_Task objective_
The expected output is each line below containing "black", copied in full.
═════ Extracted records
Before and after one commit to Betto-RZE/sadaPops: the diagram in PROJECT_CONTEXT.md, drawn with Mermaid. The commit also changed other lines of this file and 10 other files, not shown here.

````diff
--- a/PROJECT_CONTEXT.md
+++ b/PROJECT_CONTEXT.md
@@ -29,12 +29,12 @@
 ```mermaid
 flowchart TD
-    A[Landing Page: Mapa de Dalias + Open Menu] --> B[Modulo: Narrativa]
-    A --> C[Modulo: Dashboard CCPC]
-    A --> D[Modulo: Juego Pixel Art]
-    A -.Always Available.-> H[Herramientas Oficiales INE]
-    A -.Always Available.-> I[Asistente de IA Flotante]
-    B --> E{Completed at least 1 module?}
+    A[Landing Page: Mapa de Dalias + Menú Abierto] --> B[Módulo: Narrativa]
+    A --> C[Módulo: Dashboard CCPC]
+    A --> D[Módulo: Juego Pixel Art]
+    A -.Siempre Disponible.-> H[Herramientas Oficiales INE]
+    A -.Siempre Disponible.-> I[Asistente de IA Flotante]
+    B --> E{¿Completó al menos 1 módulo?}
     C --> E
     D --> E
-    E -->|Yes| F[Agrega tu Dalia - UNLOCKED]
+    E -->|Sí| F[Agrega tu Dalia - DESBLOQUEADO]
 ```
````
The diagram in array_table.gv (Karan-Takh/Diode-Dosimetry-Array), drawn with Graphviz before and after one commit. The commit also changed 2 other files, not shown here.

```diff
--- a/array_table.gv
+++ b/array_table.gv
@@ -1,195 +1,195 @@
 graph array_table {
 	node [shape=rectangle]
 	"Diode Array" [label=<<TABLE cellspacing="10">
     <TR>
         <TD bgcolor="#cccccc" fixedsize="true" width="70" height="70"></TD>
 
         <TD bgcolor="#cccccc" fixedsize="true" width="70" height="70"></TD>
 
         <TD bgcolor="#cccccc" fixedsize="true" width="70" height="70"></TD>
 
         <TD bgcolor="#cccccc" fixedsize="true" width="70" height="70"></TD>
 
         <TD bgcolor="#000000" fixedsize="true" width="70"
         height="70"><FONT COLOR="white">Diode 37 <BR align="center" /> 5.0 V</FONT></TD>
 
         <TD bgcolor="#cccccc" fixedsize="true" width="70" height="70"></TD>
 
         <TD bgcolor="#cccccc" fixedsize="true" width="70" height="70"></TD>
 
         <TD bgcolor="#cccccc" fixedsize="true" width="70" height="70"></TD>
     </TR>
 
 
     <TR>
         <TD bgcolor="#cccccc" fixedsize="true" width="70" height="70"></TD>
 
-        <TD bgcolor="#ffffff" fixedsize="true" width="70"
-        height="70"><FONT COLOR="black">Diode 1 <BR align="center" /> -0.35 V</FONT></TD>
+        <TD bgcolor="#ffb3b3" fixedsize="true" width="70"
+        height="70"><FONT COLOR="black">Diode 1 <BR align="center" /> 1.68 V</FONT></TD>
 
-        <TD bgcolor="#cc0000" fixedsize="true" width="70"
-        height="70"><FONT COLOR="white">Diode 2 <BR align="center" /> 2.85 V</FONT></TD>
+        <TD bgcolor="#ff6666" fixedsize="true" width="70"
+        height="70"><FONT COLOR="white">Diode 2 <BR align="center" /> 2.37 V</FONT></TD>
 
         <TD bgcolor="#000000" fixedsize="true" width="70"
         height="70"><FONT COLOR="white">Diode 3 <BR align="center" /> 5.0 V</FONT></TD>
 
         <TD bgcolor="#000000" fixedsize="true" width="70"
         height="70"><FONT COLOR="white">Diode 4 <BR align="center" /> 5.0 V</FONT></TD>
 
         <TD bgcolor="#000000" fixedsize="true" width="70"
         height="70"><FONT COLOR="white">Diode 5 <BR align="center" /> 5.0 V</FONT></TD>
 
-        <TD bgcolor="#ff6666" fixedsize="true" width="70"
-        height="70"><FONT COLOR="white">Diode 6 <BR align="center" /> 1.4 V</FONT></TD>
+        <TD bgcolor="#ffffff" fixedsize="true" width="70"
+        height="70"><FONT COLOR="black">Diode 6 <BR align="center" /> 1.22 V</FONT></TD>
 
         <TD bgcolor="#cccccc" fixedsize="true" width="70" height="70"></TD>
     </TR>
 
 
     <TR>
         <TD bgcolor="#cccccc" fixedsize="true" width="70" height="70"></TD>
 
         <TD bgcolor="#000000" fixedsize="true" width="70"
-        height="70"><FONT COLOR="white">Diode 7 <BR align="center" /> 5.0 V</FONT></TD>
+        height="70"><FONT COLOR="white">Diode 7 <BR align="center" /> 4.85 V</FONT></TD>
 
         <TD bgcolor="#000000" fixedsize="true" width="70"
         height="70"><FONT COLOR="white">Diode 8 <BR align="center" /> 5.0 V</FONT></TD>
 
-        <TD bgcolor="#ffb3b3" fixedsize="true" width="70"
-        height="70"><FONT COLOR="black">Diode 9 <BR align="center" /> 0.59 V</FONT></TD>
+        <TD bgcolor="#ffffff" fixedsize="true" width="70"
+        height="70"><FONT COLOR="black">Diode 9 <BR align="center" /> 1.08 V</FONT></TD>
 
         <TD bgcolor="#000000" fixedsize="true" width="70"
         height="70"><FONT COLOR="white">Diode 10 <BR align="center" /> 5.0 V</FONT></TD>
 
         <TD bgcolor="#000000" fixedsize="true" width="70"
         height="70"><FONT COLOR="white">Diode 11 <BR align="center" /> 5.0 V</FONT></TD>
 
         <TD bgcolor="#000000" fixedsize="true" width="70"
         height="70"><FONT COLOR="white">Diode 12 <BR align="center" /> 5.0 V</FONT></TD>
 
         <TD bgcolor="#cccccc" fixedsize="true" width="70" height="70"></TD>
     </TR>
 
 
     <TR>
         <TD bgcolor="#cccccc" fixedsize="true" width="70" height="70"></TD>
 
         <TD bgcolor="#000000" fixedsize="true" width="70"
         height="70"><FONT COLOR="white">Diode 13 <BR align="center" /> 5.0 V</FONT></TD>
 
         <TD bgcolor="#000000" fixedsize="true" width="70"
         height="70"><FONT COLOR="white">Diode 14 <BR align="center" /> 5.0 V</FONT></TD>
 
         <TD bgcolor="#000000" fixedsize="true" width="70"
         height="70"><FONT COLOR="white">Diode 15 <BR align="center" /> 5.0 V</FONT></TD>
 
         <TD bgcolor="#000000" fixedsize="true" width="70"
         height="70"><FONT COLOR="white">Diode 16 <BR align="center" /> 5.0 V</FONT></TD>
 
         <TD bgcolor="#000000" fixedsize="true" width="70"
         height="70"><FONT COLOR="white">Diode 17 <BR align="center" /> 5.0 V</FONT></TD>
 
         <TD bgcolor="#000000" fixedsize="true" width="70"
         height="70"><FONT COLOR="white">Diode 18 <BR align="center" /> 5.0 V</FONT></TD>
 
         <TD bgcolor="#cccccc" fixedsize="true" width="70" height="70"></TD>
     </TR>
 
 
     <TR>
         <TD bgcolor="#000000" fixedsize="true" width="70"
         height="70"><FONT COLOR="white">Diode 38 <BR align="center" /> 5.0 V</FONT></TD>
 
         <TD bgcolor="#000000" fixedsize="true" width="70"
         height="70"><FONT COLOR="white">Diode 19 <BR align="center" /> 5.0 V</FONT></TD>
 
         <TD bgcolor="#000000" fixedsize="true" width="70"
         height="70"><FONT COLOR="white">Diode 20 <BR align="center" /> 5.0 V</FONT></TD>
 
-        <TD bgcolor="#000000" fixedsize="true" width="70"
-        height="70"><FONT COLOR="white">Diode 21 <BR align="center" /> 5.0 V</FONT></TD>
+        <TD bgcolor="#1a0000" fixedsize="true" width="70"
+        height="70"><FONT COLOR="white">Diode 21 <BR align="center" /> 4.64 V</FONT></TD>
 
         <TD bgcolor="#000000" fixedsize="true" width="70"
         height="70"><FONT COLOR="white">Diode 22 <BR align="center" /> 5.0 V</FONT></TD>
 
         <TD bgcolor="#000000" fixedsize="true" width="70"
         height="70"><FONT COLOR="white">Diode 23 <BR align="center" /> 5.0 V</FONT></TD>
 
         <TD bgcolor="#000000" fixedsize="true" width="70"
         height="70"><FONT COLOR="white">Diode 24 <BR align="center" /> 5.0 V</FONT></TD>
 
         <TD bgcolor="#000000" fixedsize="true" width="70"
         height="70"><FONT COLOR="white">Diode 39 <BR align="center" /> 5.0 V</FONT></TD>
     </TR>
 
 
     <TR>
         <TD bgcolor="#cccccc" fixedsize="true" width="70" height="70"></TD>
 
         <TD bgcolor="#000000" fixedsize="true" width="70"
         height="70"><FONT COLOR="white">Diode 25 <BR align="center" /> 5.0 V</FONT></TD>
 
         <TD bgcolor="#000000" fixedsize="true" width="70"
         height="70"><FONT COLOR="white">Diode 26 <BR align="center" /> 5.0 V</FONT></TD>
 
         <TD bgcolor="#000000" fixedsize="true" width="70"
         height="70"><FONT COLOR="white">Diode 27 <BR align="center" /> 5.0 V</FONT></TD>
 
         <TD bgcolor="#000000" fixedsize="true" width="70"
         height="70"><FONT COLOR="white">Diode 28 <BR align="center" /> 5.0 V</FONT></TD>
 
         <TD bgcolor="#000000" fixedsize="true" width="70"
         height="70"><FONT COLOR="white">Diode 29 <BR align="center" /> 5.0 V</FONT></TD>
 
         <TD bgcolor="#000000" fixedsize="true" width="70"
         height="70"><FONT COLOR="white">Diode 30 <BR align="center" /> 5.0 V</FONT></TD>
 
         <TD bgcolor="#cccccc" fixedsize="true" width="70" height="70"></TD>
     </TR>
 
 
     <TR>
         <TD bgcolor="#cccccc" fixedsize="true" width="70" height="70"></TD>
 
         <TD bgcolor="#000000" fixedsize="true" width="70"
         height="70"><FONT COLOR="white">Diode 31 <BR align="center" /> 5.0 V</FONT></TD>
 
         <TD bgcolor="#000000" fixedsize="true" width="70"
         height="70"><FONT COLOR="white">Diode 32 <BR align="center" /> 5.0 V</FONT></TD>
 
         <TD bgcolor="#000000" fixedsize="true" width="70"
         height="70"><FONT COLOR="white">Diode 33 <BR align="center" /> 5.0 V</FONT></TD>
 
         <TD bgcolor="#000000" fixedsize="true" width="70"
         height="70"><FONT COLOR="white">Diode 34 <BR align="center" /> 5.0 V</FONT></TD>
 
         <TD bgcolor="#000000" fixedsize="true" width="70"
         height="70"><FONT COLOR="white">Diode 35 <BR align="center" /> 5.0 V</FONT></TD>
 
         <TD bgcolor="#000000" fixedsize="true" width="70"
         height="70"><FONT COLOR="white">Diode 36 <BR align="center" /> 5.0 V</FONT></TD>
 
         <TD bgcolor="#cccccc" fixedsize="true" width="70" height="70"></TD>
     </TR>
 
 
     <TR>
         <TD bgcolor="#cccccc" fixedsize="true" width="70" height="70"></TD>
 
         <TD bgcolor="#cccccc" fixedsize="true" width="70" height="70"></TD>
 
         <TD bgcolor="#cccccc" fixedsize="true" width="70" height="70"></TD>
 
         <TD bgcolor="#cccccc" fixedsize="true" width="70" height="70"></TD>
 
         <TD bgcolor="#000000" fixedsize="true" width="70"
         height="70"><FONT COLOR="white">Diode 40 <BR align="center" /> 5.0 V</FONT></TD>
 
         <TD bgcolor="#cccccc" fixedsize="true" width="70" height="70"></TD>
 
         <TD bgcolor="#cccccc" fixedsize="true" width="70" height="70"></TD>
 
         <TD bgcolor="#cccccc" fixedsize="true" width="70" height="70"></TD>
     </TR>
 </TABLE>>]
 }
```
══════════
_Output for this exercise_
-        height="70"><FONT COLOR="black">Diode 1 <BR align="center" /> -0.35 V</FONT></TD>
+        height="70"><FONT COLOR="black">Diode 1 <BR align="center" /> 1.68 V</FONT></TD>
+        height="70"><FONT COLOR="black">Diode 6 <BR align="center" /> 1.22 V</FONT></TD>
-        height="70"><FONT COLOR="black">Diode 9 <BR align="center" /> 0.59 V</FONT></TD>
+        height="70"><FONT COLOR="black">Diode 9 <BR align="center" /> 1.08 V</FONT></TD>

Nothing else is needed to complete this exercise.